This location which previously was inaccessible to “birders” has changed very little over the last several hundred years. The purchase of the wetlands was kicked off by the CarbonOffset Birding Project at Midwest Birding Symposium 2011; our goal was to see it protected and conserved to aid birds far into the future.
To many people fall migration is the sight of ducks and geese in formation flying across the sky. It can also be the trickle of south-bound warblers in toned-down dress. Fall hawk watchers set up in the narrow crossings of Lake Erie at Detroit and New York. They know the sky above open water is generally avoided by soaring birds such as eagles, falcons and like.
This weekend the Ohio Young Birders converged upon the viewing platform at Meadowbrook to hold a Big Sit! Their bird sightings were certainly impressive. But most remarkable was the number of raptors seen, nine species in total: Bald eagle, golden eagle, red-tail hawk, American kestrel, merlin, sharp-shinned hawk, cooper’s hawk, northern harrier and peregrine falcon.
|Golden Eagle photographed in Ohio (2011) by Cheryl Harner|
These birds of prey generally prefer to go around the lake. Safe crossing lies above terra firma, as these soaring “flap and glide” experts utilize thermals, those warm air columns that rise off of land. There are no buoyant air columns created upon the water, and therefore, no raptors. The sheer number of raptors seen at Meadowbrook this weekend seemed to belie that logic.

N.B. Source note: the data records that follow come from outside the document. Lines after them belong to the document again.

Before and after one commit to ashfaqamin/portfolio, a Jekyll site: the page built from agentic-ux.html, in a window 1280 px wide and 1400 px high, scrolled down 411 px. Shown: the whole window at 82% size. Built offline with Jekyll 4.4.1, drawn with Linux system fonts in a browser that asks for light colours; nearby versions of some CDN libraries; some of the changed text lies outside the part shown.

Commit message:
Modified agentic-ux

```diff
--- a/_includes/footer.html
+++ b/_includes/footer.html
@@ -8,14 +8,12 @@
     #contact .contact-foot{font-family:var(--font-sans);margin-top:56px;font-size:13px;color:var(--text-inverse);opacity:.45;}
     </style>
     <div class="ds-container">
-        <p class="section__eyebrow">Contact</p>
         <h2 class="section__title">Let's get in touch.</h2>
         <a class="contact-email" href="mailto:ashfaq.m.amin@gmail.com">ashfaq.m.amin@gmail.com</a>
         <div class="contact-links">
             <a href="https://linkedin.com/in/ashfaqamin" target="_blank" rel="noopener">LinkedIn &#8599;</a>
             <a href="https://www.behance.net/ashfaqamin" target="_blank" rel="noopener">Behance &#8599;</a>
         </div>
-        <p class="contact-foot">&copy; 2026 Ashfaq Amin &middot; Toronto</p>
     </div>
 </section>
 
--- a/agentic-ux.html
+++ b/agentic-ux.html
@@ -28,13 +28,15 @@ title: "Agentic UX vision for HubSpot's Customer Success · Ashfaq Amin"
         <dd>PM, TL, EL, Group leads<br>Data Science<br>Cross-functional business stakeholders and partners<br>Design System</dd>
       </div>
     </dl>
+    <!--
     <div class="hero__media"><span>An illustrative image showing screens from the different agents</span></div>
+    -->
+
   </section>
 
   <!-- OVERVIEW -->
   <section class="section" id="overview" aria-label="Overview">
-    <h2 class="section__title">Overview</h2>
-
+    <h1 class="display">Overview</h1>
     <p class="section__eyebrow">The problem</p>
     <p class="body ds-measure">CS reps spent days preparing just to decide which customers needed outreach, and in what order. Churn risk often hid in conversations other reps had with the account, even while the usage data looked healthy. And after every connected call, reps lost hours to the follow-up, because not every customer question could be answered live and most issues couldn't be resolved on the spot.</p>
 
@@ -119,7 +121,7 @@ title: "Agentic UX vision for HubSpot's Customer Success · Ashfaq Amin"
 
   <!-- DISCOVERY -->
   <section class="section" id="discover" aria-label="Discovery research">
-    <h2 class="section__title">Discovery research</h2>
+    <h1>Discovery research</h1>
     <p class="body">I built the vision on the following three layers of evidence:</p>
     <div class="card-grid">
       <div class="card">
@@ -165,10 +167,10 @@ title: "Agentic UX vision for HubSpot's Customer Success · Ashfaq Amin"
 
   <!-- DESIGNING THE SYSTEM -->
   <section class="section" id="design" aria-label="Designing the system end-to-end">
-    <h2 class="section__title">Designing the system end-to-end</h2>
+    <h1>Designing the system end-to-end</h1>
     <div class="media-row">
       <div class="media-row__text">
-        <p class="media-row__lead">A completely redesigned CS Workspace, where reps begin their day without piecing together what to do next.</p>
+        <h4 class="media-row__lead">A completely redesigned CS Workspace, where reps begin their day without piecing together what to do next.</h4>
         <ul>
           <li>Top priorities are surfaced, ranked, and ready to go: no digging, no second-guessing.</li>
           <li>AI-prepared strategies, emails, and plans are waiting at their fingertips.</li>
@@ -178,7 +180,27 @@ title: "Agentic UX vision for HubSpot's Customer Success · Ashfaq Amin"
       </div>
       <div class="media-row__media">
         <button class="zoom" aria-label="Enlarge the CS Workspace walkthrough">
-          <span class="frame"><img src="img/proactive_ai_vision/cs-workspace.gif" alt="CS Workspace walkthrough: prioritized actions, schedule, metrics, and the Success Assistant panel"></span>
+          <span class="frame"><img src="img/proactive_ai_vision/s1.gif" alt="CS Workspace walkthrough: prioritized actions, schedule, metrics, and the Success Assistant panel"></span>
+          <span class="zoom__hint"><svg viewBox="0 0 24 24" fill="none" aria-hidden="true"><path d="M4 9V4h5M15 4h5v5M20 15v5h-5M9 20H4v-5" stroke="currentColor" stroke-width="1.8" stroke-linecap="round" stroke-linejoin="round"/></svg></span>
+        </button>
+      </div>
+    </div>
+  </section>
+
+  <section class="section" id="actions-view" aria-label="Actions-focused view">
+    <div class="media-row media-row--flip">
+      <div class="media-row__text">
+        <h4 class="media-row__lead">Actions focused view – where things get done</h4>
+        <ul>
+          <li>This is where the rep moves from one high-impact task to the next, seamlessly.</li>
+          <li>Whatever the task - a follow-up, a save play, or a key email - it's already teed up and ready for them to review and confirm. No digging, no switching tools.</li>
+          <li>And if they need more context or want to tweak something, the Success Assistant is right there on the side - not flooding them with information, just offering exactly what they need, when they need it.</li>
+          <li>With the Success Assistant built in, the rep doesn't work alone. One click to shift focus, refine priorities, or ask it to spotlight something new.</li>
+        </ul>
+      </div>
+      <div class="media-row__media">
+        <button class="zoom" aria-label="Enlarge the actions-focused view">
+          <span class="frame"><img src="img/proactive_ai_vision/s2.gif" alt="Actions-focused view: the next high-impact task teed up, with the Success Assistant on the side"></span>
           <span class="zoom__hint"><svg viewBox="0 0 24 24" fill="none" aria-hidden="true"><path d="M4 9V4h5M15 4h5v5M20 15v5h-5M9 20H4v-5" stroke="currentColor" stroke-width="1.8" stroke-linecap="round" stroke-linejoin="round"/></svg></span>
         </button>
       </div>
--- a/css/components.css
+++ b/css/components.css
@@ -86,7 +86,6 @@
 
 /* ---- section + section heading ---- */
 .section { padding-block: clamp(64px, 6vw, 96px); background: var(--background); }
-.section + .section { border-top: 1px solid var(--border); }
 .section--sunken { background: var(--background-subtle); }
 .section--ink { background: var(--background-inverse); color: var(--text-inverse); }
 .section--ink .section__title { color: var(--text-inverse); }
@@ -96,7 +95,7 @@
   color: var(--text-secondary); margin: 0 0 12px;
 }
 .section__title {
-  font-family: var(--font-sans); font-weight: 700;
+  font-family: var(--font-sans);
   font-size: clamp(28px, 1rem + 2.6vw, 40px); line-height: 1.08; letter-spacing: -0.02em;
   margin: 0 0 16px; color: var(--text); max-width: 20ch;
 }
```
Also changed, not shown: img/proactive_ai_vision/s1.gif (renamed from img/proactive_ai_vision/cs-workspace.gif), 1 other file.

We butterfly enthusiasts know the Monarchs use the Erie islands as stepping stones; one must wonder if birds do the same when weather conditions allow.
Our map of the Western basin of Lake Erie shows a straight trajectory from Point Pelee in Canada, to Pelee Island, on to Kelleys Island which leads to a perfect ending above Meadowbrook Marsh. If warming land masses create columns of rising air, the soaring birds could skip across these thermals as easily as butterflies island-hop mere feet above the water.
Thanks to the Ohio's Young Birders weekend's findings, we have more support for a theory that birds can hop-scotch the air-columns above the islands. Meadowbrook Marsh may now become a popular hawk watch location along the North Coast.
|Ohio Young Birders, Photo provided by BSBO / Kelly McKinne|
The Ohio Young Birders Club presents Danbury Township Trustee Dianne Rozak with a check for more than $1700 for the continued efforts to preserve Meadowbrook Marsh! The students raised the money during last year's Big Sit!
A special thank you goes out to Kenn and Kim Kaufman, Mark Shieldcastle and all the other leaders (Katie, Kelly and Rob!) and supporters of the Ohio Young Birders. It was a great privilege to bird a bit with my friends and some of the greatest kids around. Not only does BSBO help kids learn more about nature, they are grooming conservationists for the future.